Some in the stat community get all high and mighty when talk turns to YPP, and like to point out its inadequacies as a metric. Despite that, there are many different ways in which YPP can and is being used, and what we’re going to do today is look at one of the more common uses for YPP: a quick-and-dirty way to predict scores.
The way this can work is by taking the average yards per game allowed by a given team and dividing those by the opponent's YPP to arrive at a predicted score. You can do this using the cumulative season statistics; you can do it using the stats from just the last couple of games; just the home games; whatever tickles your fancy – there is no one single approved way to do this.
Today we’ll use YPP to predict the score for Sunday’s Lions @ Cowboys game, and we’ll do it using the stats from each team against winning opponents. Against these quality opponents, the Lions have allowed 346.8 yards per game. The Cowboys’ YPP value on offense is 13.6. Divide Detroit's yards allowed per game by Dallas’ YPP and you get a predicted score of 25.6 points.
And here's how much the Lions are projected to score by this method: The Cowboys have given up 310.3 yards per game against quality opponents, while the Lions offense has a YPP of 22.6. Do the math and you get a predicted score of 13.7 points.
So there you have it. The Cowboys beat the Lions 26-14.
If you do the same exercise using all 16 regular season games (because somebody is bound to cry foul at using only the records against winning teams), you'll get a much closer predicted score of 22.9 to 20.9 for the Cowboys.

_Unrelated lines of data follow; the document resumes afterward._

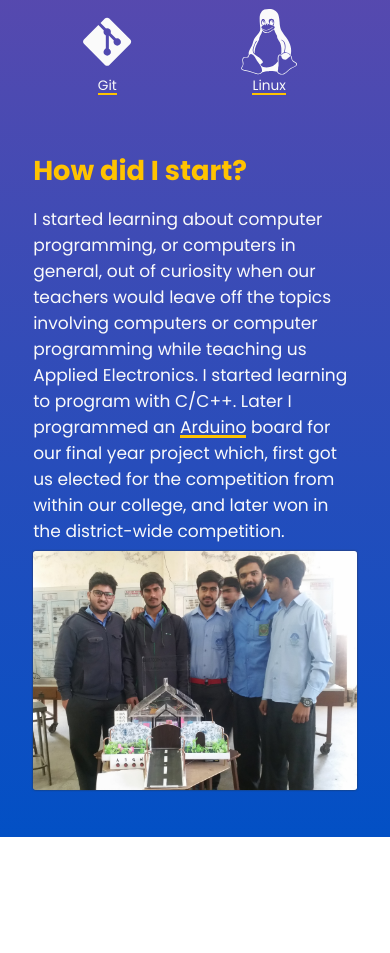
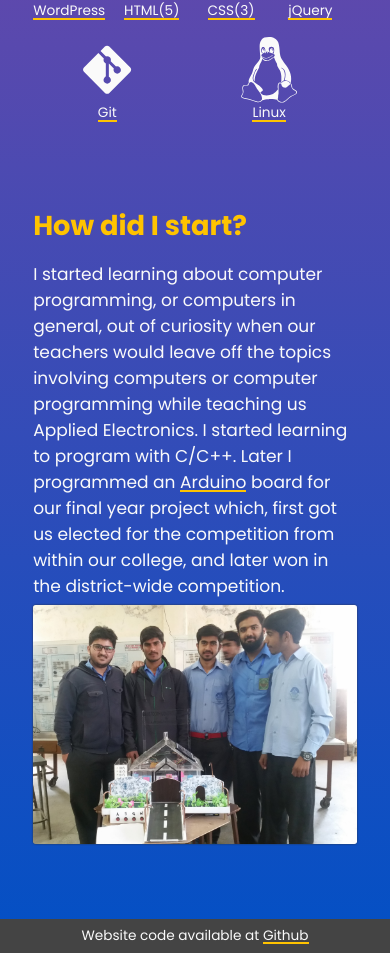
Before and after one commit to Inambe/inambe-webpage, a React (Create React App) app: page /about in a window 390 px wide. Shown: the part 1256-2209 px from the top of the page. Before the commit the page ends 2093 px from the top, so only its background shows below. Built offline with nearby package versions, Linux system fonts and the light colour scheme.

Commit message:
add footer and fix bottom margin

```diff
--- a/src/App.js
+++ b/src/App.js
@@ -7,6 +7,7 @@ import Header from "./components/header";
 import Container from "./components/container";
 import ContactPage from "./pages/contactPage";
 import AboutPage from "./pages/aboutPage";
+import Footer from "./components/footer";
 
 function App() {
 	return (
@@ -23,6 +24,7 @@ function App() {
 					<AboutPage />
 				</Route>
 			</Container>
+			<Footer />
 		</Router>
 	);
 }
--- /dev/null
+++ b/src/components/footer.css
@@ -0,0 +1,8 @@
+.footer {
+	padding: 0.5rem 0;
+	background: var(--clr-black-light);
+	margin-top: 5rem;
+}
+.footer > p {
+	text-align: center;
+}
--- /dev/null
+++ b/src/components/footer.js
@@ -0,0 +1,19 @@
+import React from "react";
+import "./footer.css";
+
+import A from "./a";
+
+function Footer() {
+	return (
+		<footer className="footer">
+			<p>
+				Website code available at{" "}
+				<A href="https://github.com/Inambe/inambe-webpage" newTab>
+					Github
+				</A>
+			</p>
+		</footer>
+	);
+}
+
+export default Footer;
--- a/src/components/hero.css
+++ b/src/components/hero.css
@@ -6,7 +6,6 @@
 .hero-intro {
 	flex: 2;
 	margin-right: var(--space-l);
-	margin-bottom: var(--space-m);
 }
 
 .hero-intro > h1 {
@@ -28,7 +27,6 @@
 
 .hero-portrait {
 	flex: 1;
-	margin-bottom: var(--space-m);
 }
 
 .hero-portrait > img {
@@ -45,6 +43,9 @@
 		margin-right: 0;
 		text-align: center;
 	}
+	.hero-portrait {
+		margin-bottom: var(--space-m);
+	}
 	.hero-portrait > img {
 		max-width: 65%;
 		margin: auto;
--- a/src/pages/aboutPage.css
+++ b/src/pages/aboutPage.css
@@ -1,5 +1,8 @@
 .aboutPage__sec {
 	margin-bottom: 5rem;
+}
+.aboutPage__sec:last-of-type {
+	margin-bottom: 0;
 }
 .aboutPage__sec img {
 	box-shadow: 0rem 0rem 2px 0px var(--clr-black);
@@ -26,9 +29,6 @@
 	width: 100%;
 }
 @media (max-width: 768px) {
-	.aboutPage__sec {
-		margin-bottom: var(--space-l);
-	}
 	.skillIcons > span {
 		flex-basis: 20%;
 	}
--- a/src/pages/contactPage.css
+++ b/src/pages/contactPage.css
@@ -1,9 +1,8 @@
-.contactPage > h1 {
-	margin-bottom: var(--space-s);
-}
-
 .contactPage__section {
 	margin-bottom: 5rem;
+}
+.contactPage__section:last-of-type {
+	margin-bottom: 0;
 }
 
 .contactInfo__item {
```
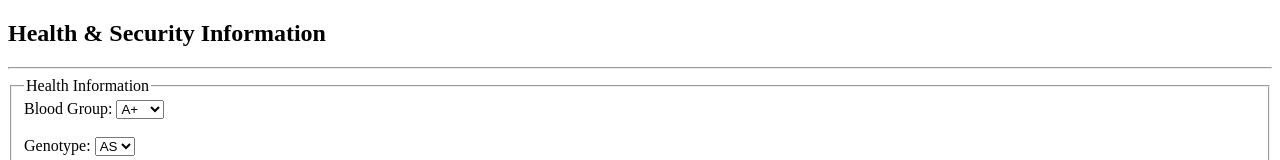
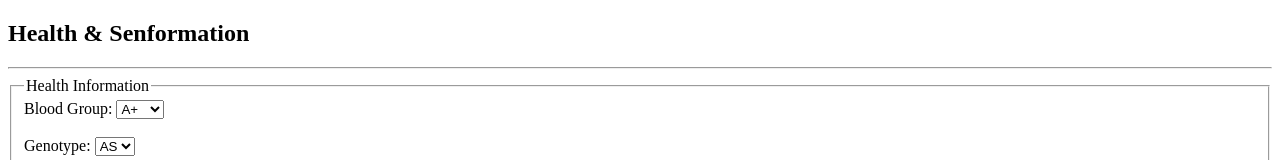
Before and after one commit to davezig6-boop/Dave, a plain HTML site: page health.html in a window 1280 px wide. Shown: the top 160 px of the page. Drawn offline with Linux system fonts and the light colour scheme.

Commit message:
Update health.html

```diff
--- a/health.html
+++ b/health.html
@@ -6,7 +6,7 @@
 <body>
 
 <header>
-    <h2>Health & Security Information</h2>
+    <h2>Health & Senformation</h2>
     <hr>
 </header>
 
```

The Over/Under for the game is set at 48 and the projections above are for 40 and 44 points respectively. Based on this admittedly academic exercise, the Cowboys offense will do its thing. The question is whether the Lions offense can take advantage of the Cowboys' sub-par defense.
And given the state of their defense, the Cowboys may just decide that the best defense is a high-scoring offense - as they've shown when they scored 30-or-more points a league-high 10 times this season en route to a 10-0 record in those games. The Lions have scored 30+ points just three times this season, and have also won all those games. But there's also the matter of the Lions road record: Matt Stafford has gone on the road to face a team with a winning record 17 times and all 17 times he's lost. That's 0-17.
The Cowboys have put up 30-burgers on the 12-4 Seahawks, the 10-6 Eagles and the 11-5 Colts. The Lions haven't scored more than 20 points against the winning teams they've played this year.
First team to 30 points wins?